Soldiers march to the beat, athletes exercise with music, and people united in a cause sing. Music, an integral part of human life, is often overlooked as a tool for improving human performance. In this era of “better, faster, cheaper,” trainers, educators and presenters are looking for new, innovative approaches that help learning interventions succeed. Music is one such approach.
The connection between music and individuals is primitive and deep, providing a level of communication that transcends language. (Music may in fact be the original language.) Music, when systematically applied, calms frayed nerves, helps people focus, encourages receptivity to new ideas, accelerates learning, and improves the performance of individuals.

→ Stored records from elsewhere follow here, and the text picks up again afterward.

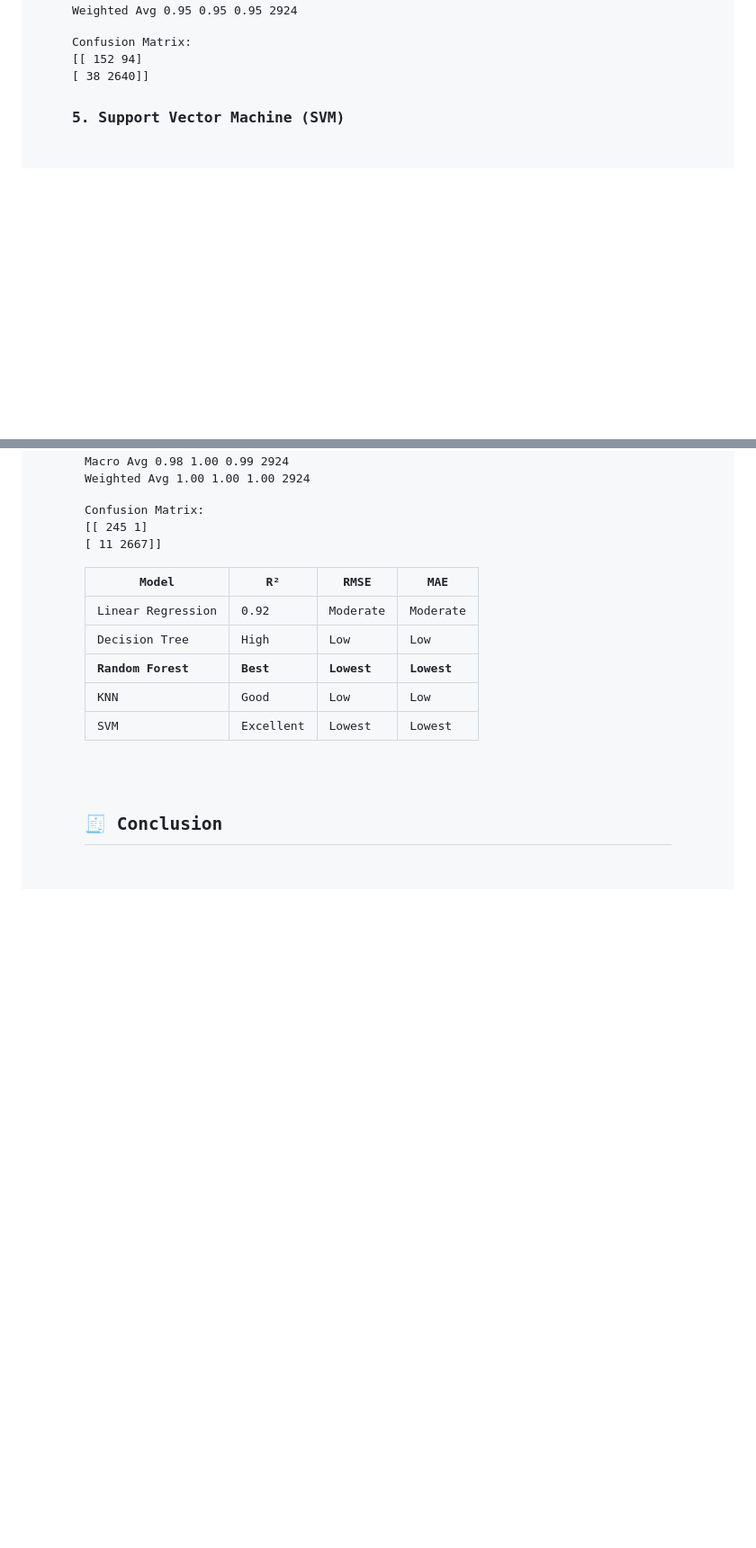
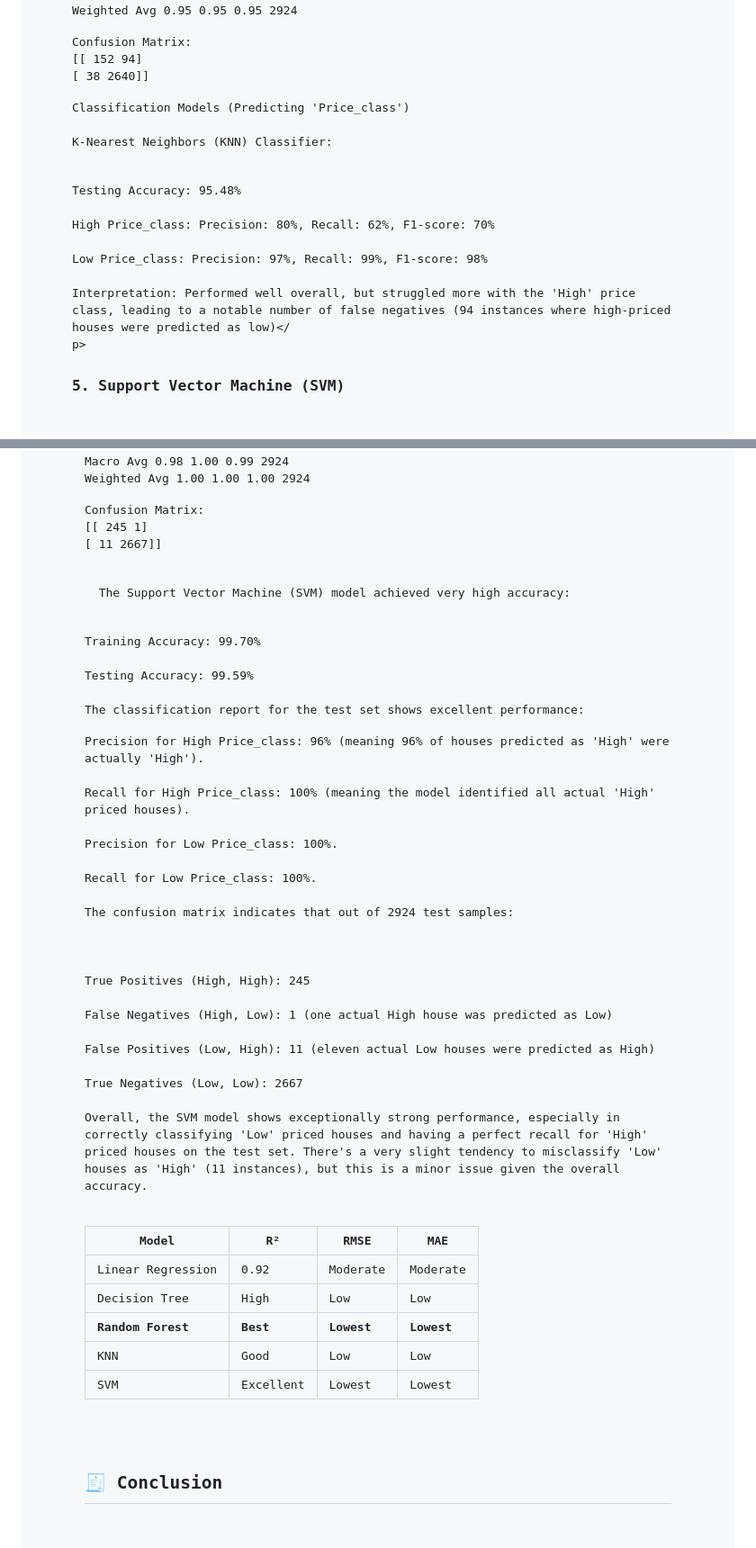
Before and after one commit to ChiranjeeviGangupam/Gangupam_NagaChiranjeevi_january_training, a Markdown page: Test04/README.md, 2 parts joined by grey strips. Shown at 90% size. GitHub-like rendering; blank space fills up the shorter version.

```diff
--- a/Test04/README.md
+++ b/Test04/README.md
@@ -171,6 +198,13 @@ Confusion Matrix:
 [[ 152   94]
  [  38 2640]]
 </pre>
+<p>Classification Models (Predicting 'Price_class')<br>
+K-Nearest Neighbors (KNN) Classifier:<br>
+
+Testing Accuracy: 95.48%<br>
+High Price_class: Precision: 80%, Recall: 62%, F1-score: 70%<br>
+Low Price_class: Precision: 97%, Recall: 99%, F1-score: 98%<br>
+Interpretation: Performed well overall, but struggled more with the 'High' price class, leading to a notable number of false negatives (94 instances where high-priced houses were predicted as low)</<br>p>
 
 <h3>5. Support Vector Machine (SVM)</h3>
 <pre>
@@ -190,6 +224,28 @@ Confusion Matrix:
 [[ 245    1]
  [  11 2667]]
 </pre>
+<p>
+  The Support Vector Machine (SVM) model achieved very high accuracy:<br>
+
+Training Accuracy: 99.70%<br>
+Testing Accuracy: 99.59%<br>
+The classification report for the test set shows excellent performance:<br>
+
+Precision for High Price_class: 96% (meaning 96% of houses predicted as 'High' were actually 'High').<br>
+Recall for High Price_class: 100% (meaning the model identified all actual 'High' priced houses).<br>
+Precision for Low Price_class: 100%.<br>
+Recall for Low Price_class: 100%.<br>
+The confusion matrix indicates that out of 2924 test samples:<br>
+<br>
+True Positives (High, High): 245<br>
+False Negatives (High, Low): 1 (one actual High house was predicted as Low)<br>
+False Positives (Low, High): 11 (eleven actual Low houses were predicted as High)<br>
+True Negatives (Low, Low): 2667<br>
+Overall, the SVM model shows exceptionally strong performance, especially in correctly classifying 'Low' priced houses and having a perfect recall for 'High' priced houses on the test set. There's a very slight tendency to misclassify 'Low' houses as 'High' (11 instances), but this is a minor issue given the overall accuracy.<br>
+
+
+</p>
+
 
 
 <table border="1" cellpadding="8">
```
Also changed, not shown: other parts of Test04/README.md (+32 -0 lines).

Here are some music application ideas.
Music Helps Learners Focus
Background music during learning discussions and solo reflection activities can be especially helpful. It creates a sense of privacy for small group discussion, making conversations more satisfying and your learners more likely to say what they feel; enters into memory and aids recall; and masks ambient noise from other groups. The steady tones and tempos of Baroque music make it ideal for this purpose. Much of it was in fact composed as background music for kings, emperors, and other dignitaries.
Music Changes Energy Levels
Music can change the dynamic of your learning environment at appropriate moments, encouraging people to move about, relax, calm down, or get excited, depending on the needs of your session. After intense concentration, play faster music in a major key to encourage better moods. After heated discussion, play slow, minor-key music with low-rhythmic activity to calm your learners down. After a depressing, worrisome discussion, play major-key music with high-rhythmic activity and short, quick notes to create a happy mood.
Music Creates a Positive Learning Environment
Providing pleasant emotional content to your learners will establish a link between you, your classroom, and the learners’ pleasure. Music reaches deep into the brain’s limbic system, and creates pleasant emotions. Learners who walk into your classroom and immediately feel comfortable because of the music you play will be engaged to learn.
Music is not a replacement for effective content, nor is it the only resource available. Rather, music is one more tool effective trainers should have at their disposal. Music, by its very familiarity, does not draw attention to itself. Instead it works much as coffee comforts the morning, popcorn anticipates the movie, and baking bread remembers home; it awakens the recesses of your learners’ minds and calls the emotion to attention. Trainers, educators and presenters who harness the teaching power of music find that training does indeed have a beat!